It can be summed up with a phrase that I uttered to a colleague the other day, “We are the school.” At every place I’ve ever worked, I’ve always taken that attitude. I am part of the institution. I represent it out in the world. I contribute to it. I help keep it going, improve it, etc. and I feel that my colleagues do the same. I expect in return remuneration, of course, but also a general appreciation of my contributions to the institution. That appreciation does not have to come from the top, i.e., the administration. But I do need it to come from my colleagues first and foremost, but also students and, in the case of a k-12 school, parents (all of whom are also the school). I need to feel a sense that what I do matters, even if it’s just to a handful of people, and I need to have some semi-tangible evidence of that–appreciative emails, a thank you in the hallway, a student who lingers in the class to chat or who says hi every day in the hall. And I try to pay these things forward as well.
I guess I would classify this as a sense of community, and I suppose a collaborative work environment, a sense that we are all in this together. I get that from where I am now, even as I am aware that not everyone may feel the way I do about it. I feel it’s my job to help them feel that way about it (or alternatively, just to recognize that some people aren’t happy and there’s nothing I can do about it, so I will ignore them).

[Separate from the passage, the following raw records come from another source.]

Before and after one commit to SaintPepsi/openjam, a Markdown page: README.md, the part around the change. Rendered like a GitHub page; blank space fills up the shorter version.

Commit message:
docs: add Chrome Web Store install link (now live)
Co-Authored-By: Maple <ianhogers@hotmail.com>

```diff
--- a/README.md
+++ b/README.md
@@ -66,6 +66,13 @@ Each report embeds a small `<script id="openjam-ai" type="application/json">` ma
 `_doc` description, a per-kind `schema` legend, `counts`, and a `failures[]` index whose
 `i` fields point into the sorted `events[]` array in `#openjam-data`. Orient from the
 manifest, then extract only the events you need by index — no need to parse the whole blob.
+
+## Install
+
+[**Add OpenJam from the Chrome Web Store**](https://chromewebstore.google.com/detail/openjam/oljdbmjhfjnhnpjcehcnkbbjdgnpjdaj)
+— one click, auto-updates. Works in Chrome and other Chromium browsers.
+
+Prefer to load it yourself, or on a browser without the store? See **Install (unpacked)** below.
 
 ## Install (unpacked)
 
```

Almost every institution of higher education I’ve worked at, save one, has been the opposite of this, to the point where I just decided that the one, my graduate school, was the exception, not the rule. What I’ve found at many colleges is an air of competition, of differentiation into us and them, of a lack of empathy or even a lack of desire to understand what people across the campus do. There’s a rigidity to most places that is stifling and unproductive. Faculty get appreciated and recognized by their field and not their colleagues within their institution. Faculty may build relationships with students during a class but almost never outside of class. Staff are invisible to both faculty and students and their work goes unappreciated, and unnoticed except when it goes badly wrong and then it’s suddenly “all their fault”.
It’s a toxic environment that’s hard to fix, especially in a place with lifetime employment on one side and comings and goings among both staff and students on the other. And I am vaguely aware that such issues exist on a smaller scale at my current institution. But they are not what defines it, which has been the case at too many places I’ve been involved with.
I guess I feel that institutions of education should encourage a feeling of working toward the greater good, a common cause of educating citizens of the world. Even at research-heavy places, there should be a feeling that your work could lead to the betterment of society, whether that’s through finding cures for diseases, building the next great app, or helping people understand how literature creates a view of the world around us. Instead, many places seem to foster a dog eat dog world of fighting over scarce resources, of claiming some kinds of work is more important than other kinds (based on funding models), of a focus on looking out for oneself rather than for the institution or its members.
I could say a lot more, but I’ll just end with saying that I’m grateful for my job, for my colleagues, for my students, and their parents, all of whom make me feel like what I’m doing is worth it, even when they’re challenging me. And that’s a really nice feeling.